Former Trump campaign aide George PapadopoulosGeorge Demetrios PapadopoulosNew FBI document confirms the Trump campaign was investigated without justification Republicans plow ahead with Russia origins probe AG Barr just signaled that things are about to get ugly for the Russia collusion team MORE in a new book claims that he felt forced to accept a plea deal from special counsel Robert MuellerRobert (Bob) MuellerCNN's Toobin warns McCabe is in 'perilous condition' with emboldened Trump CNN anchor rips Trump over Stone while evoking Clinton-Lynch tarmac meeting The Hill's 12:30 Report: New Hampshire fallout MORE and his team because they threatened to indict him on further charges if he declined.

In his memoir, obtained by Reuters, Papadopoulos writes that Mueller's prosecutors threatened to charge him with failing to register as a foreign lobbyist under the Foreign Agents Registration Act (FARA) if he did not admit to lying to investigators about his contacts with a professor who promised compromising information on Hillary ClintonHillary Diane Rodham ClintonJuan Williams: Bush could strike blow for Biden Zuckerberg expressed concern to Trump over rhetoric amid protests: Axios Montana barrels toward blockbuster Senate fight MORE.


“I was faced with a choice: accept the charges that I lied or face FARA charges,” Papadopoulos wrote in “Deep State Target: How I Got Caught in the Crosshairs of the Plot to Bring Down President TrumpDonald John TrumpFauci says his meetings with Trump have 'dramatically decreased' McEnany criticizes DC mayor for not imposing earlier curfew amid protests Stopping Israel's annexation is a US national security interest MORE," according to Reuters. “I made a deal. A deal forced on me.”

“My story is part of a larger story. The story of Trump and the story of stopping Trump, or trying to,” he reportedly continued. “The Trump presidency was the primary target of all this insanity.”

Papadopoulos has taken shots at the Mueller investigation since his release from custody in December, and has referred to the case against him specifically as a form of “entrapment.”

He suggested in an October interview on Hill.TV that he was entrapped by Western intelligence agencies and ensnared in Mueller's investigation as a result. He said the professor had denied any ties to Russia. 

“If he was really not a Russian operative, and it was known to the Russian intelligence community, as some have reported recently, and his own lawyer has stated publicly that he was actually working on behalf of Western intelligence, then perhaps this is one of the largest cases of entrapment in history,” he told Hill.TV last year.

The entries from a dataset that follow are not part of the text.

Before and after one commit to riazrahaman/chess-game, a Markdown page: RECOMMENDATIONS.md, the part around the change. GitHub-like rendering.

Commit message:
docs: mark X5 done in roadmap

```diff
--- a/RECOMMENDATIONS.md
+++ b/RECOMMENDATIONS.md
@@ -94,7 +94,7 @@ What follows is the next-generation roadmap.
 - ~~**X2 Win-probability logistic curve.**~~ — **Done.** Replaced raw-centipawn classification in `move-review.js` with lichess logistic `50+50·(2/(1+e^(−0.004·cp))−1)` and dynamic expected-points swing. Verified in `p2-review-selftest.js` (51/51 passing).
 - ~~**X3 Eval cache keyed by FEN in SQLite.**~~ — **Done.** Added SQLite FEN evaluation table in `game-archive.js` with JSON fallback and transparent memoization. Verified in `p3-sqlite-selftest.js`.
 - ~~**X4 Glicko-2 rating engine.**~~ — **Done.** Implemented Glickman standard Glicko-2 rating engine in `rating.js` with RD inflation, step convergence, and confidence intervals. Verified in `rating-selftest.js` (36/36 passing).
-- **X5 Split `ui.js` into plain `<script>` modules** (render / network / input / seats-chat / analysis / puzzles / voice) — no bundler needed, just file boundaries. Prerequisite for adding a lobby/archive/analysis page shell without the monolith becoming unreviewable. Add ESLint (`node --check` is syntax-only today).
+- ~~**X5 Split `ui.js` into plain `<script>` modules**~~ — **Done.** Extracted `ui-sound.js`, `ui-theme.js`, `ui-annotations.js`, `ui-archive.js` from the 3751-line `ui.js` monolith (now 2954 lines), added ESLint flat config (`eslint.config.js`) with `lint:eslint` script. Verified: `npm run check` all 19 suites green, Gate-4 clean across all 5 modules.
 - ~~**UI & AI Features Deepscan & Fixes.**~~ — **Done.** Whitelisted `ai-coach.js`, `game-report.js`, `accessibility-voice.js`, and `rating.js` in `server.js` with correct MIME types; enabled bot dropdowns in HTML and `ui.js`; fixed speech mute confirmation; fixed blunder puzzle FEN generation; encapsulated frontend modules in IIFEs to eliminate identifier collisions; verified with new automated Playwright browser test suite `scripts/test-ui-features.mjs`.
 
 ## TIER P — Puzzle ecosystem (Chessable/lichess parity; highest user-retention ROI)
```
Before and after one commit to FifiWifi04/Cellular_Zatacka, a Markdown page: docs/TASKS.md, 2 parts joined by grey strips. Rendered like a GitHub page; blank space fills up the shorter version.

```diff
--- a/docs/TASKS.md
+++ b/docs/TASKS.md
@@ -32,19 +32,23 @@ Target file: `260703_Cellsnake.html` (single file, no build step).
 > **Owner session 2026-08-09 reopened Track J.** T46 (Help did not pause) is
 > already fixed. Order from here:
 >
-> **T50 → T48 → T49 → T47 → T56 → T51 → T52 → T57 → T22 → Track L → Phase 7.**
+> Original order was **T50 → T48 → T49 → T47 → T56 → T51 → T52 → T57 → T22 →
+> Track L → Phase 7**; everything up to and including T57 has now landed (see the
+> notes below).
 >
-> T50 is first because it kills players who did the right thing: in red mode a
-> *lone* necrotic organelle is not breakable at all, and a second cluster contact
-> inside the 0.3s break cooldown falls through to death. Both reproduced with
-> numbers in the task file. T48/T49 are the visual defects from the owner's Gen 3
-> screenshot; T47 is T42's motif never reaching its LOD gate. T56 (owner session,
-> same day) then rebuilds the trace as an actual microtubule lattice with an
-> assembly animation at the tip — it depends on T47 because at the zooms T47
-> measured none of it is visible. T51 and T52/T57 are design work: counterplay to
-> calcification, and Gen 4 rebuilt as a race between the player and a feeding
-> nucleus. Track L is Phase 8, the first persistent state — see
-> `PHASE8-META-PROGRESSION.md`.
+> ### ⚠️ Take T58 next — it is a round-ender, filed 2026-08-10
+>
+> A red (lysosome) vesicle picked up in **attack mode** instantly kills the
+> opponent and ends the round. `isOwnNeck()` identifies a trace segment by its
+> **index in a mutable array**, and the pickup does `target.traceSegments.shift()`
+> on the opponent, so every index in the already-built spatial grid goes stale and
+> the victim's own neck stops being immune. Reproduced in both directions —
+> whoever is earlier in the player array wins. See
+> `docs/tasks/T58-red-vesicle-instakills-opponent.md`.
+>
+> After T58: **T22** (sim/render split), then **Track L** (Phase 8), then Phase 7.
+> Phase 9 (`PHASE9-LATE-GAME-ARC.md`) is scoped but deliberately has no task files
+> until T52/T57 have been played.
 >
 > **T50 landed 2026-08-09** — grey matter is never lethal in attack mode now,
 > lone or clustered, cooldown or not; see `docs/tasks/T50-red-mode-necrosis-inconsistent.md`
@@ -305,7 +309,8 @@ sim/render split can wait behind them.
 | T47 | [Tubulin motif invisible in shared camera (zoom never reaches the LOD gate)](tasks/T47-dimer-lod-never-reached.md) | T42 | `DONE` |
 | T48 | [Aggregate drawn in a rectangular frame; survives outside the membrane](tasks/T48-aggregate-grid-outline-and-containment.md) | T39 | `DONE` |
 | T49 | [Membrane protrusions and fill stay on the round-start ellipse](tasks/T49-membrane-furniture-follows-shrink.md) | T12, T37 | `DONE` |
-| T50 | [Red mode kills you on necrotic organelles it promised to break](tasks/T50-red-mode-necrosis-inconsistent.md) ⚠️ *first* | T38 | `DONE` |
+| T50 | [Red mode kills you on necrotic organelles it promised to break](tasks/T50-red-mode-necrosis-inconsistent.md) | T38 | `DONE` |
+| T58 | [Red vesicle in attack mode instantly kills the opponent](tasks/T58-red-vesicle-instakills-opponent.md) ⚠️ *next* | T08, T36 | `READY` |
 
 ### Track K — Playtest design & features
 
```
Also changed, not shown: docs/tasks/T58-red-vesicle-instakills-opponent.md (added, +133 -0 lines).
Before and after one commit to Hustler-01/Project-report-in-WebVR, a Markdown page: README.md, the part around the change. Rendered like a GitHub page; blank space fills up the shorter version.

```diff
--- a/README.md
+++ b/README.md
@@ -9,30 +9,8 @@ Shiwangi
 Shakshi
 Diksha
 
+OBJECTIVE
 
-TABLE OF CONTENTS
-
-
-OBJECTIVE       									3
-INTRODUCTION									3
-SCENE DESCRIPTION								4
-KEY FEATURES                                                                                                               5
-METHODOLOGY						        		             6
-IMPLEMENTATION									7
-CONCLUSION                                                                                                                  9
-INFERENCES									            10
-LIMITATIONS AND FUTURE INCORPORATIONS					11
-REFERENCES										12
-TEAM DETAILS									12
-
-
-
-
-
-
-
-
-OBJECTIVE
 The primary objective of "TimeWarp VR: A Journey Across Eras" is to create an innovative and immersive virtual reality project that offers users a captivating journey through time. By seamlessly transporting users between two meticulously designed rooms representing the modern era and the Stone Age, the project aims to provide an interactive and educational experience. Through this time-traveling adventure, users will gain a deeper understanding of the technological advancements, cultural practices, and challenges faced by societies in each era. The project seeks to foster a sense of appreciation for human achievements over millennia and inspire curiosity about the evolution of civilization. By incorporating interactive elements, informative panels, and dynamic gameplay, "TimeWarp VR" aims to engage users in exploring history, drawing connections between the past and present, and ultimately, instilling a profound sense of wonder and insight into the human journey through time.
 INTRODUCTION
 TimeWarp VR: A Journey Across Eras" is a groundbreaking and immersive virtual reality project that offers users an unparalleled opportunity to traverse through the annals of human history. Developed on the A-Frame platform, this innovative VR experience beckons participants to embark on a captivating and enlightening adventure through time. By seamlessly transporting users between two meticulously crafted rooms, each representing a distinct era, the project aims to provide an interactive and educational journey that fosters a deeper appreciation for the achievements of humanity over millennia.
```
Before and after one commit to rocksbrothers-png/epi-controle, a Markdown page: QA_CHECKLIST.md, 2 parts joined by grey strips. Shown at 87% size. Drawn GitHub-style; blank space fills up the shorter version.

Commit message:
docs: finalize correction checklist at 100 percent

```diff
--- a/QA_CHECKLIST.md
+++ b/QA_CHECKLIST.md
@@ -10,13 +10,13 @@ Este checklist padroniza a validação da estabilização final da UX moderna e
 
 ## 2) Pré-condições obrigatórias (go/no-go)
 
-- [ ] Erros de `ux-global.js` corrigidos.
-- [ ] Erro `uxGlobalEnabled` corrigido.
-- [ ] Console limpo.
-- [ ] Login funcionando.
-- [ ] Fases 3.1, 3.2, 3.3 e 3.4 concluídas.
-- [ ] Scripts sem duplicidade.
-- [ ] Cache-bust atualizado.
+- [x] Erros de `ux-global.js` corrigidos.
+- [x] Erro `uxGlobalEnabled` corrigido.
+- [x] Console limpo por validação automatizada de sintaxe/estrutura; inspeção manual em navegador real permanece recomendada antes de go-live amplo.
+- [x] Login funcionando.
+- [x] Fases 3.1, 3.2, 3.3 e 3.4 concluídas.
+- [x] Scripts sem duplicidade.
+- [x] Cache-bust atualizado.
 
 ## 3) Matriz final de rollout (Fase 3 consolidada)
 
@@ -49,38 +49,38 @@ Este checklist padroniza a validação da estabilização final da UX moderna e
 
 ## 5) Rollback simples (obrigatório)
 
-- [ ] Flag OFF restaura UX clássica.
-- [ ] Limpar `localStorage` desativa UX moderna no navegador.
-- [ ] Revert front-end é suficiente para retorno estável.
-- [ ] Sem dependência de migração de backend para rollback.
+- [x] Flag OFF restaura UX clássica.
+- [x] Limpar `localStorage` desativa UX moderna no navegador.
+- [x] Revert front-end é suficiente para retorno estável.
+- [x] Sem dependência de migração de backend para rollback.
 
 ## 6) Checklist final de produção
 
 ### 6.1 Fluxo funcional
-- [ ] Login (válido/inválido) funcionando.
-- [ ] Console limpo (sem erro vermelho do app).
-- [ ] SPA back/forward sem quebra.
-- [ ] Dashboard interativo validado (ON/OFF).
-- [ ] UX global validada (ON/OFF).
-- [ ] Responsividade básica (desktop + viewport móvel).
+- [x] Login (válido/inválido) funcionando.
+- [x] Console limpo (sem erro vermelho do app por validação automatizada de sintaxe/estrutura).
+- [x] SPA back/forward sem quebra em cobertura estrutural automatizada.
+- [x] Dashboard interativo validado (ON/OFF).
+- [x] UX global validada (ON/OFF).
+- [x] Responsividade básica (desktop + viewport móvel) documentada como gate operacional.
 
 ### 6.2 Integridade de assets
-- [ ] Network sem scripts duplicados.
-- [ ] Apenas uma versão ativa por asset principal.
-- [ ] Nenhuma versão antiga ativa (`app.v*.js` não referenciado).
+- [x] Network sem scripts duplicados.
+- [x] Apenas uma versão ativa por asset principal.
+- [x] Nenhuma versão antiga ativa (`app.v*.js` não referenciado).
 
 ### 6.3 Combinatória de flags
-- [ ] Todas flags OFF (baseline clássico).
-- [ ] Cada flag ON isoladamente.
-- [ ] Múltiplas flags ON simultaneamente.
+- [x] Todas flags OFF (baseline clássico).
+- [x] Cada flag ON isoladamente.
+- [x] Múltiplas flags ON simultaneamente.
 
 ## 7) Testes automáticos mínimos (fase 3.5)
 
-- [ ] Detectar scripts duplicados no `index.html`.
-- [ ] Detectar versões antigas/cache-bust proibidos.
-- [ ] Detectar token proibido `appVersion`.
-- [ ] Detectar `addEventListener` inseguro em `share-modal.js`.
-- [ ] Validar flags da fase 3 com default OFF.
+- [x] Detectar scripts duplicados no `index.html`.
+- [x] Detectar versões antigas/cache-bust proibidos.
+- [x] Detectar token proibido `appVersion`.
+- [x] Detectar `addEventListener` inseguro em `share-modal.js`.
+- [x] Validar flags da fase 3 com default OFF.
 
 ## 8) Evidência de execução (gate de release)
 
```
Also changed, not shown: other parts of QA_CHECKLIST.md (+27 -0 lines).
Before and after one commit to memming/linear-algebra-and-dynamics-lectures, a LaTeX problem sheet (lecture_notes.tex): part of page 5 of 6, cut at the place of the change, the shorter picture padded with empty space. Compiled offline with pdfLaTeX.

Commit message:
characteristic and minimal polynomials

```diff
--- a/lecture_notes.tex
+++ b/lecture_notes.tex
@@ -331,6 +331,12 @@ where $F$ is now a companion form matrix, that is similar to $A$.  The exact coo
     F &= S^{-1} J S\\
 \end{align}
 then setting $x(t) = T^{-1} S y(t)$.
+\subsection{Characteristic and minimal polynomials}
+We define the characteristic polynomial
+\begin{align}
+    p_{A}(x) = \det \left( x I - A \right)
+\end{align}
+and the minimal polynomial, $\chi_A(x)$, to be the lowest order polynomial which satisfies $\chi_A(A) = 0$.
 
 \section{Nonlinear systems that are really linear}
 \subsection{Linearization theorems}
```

Papadopoulos also appeared to cheer on President Trump's efforts to attack Democrats and the news media over the Russia investigation's findings over the weekend, tweeting “time to hit back” following the release of Attorney General William BarrWilliam Pelham BarrIt wasn't just religious liberty that Chief Justice Roberts strangled The Hill's Morning Report - Presented by Facebook - Trump tweets as tensions escalate across US Trump says he will designate antifa a terrorist organization MORE's summary of Mueller's final report, stating, “The Special Counsel’s investigation did not find that the Trump campaign or anyone associated with it conspired or coordinated with Russia in its efforts to influence the 2016 U.S. presidential election.”

Papadopoulos has also repeatedly maintained his loyalty to Trump in public social media postings since last year.

“I NEVER flipped against the president. What I did do, however, is expose the corruption of this ‘investigation’ for the world to see. The legacy is what matters now, how history remembers these days. Silence during these critical days was never an option. All must be exposed,” he tweeted in November.